The suit, filed in the U.S. District Court for the Central District of California, arose from statements the ABO made on it its Web site, http://www.americanboardofoptometry.org/, including use of the ABOVE acronym, which stands for American Board of Optometry Verification of Excellence. Specifically the ABO stated that ABO-certified doctors:
"This misleads the public because it implies training and knowledge that a 'merely licensed' optometrist does not have. So, the fact that the 'ABOVE' message is gone does nothing to mitigate the basis for the lawsuit," added Craig S. Steinberg, OD, JD, general counsel for the AOS who filed the suit.
For these reasons, the AOS is seeking an injunction to permanently cease and desist this type of advertising.
The ABO has discontinued use of the ABOVE acronym, but the AOS remains concerned about the use of similar messages in the future. "Just because it is currently changed or removed from the ABO site does not mean it cannot be placed back on unless there is a permanent injunction," Dr. Miller said.
In fact, the suit states that the AOS' membership will suffer competitive harm, as a result of ABO advertising. At the same time, by making ABO certification a necessity to remain competitive, the ABO will increase the sales of its own products and services, the suit charges.
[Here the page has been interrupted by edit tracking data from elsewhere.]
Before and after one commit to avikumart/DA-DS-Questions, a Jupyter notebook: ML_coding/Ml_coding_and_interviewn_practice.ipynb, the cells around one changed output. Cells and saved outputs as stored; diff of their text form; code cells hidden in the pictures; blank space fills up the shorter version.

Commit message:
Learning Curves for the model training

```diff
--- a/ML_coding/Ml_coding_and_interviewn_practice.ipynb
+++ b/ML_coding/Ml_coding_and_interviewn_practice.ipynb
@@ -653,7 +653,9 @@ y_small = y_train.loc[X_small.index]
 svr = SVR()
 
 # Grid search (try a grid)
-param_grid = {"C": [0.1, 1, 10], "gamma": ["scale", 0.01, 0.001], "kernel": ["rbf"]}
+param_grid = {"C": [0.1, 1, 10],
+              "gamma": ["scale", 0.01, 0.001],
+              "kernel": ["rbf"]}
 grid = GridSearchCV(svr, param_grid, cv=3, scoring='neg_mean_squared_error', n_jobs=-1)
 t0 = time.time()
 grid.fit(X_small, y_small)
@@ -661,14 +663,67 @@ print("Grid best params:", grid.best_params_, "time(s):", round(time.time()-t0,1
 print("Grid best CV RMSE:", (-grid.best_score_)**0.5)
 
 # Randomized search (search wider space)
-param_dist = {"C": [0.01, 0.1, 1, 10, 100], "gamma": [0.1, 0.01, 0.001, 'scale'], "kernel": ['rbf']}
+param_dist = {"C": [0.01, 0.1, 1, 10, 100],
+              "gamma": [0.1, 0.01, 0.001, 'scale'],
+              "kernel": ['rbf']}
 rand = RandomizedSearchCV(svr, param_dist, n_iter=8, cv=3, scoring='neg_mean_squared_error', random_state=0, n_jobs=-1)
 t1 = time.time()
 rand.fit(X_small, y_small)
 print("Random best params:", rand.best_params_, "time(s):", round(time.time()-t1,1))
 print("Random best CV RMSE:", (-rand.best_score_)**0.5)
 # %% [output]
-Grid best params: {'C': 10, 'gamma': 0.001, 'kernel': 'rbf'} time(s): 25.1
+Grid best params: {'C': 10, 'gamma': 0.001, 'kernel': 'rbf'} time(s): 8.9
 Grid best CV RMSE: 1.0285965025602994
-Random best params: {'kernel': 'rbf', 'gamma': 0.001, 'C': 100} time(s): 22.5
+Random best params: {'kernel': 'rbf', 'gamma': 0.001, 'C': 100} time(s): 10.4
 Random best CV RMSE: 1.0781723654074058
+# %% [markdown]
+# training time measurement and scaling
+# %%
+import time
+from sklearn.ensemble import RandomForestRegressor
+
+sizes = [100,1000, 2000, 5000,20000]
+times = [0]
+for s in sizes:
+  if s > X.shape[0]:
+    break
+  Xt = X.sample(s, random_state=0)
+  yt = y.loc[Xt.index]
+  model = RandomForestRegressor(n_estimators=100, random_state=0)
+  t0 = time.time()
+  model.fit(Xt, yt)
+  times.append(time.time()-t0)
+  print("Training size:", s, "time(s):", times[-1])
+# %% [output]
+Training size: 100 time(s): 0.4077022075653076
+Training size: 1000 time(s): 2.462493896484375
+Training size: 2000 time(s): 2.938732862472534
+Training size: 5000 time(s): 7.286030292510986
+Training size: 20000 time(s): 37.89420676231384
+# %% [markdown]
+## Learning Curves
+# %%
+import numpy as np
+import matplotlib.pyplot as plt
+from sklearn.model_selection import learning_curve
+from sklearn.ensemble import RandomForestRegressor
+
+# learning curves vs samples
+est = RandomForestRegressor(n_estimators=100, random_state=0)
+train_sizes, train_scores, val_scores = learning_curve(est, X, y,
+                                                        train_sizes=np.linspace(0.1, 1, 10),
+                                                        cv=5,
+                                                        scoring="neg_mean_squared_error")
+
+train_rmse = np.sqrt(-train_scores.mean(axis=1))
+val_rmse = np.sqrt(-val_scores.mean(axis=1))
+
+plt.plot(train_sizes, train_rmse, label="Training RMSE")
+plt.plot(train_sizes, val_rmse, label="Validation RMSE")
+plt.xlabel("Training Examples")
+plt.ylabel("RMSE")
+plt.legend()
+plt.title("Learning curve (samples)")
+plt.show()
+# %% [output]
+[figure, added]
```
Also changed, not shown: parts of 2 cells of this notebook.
ABO Chairman David Cockrell, OD, declined to comment on the specifics of the pending litigation. He did, however, deny the allegations against the ABO and stated that the ABO plans to "vigorously defend its position."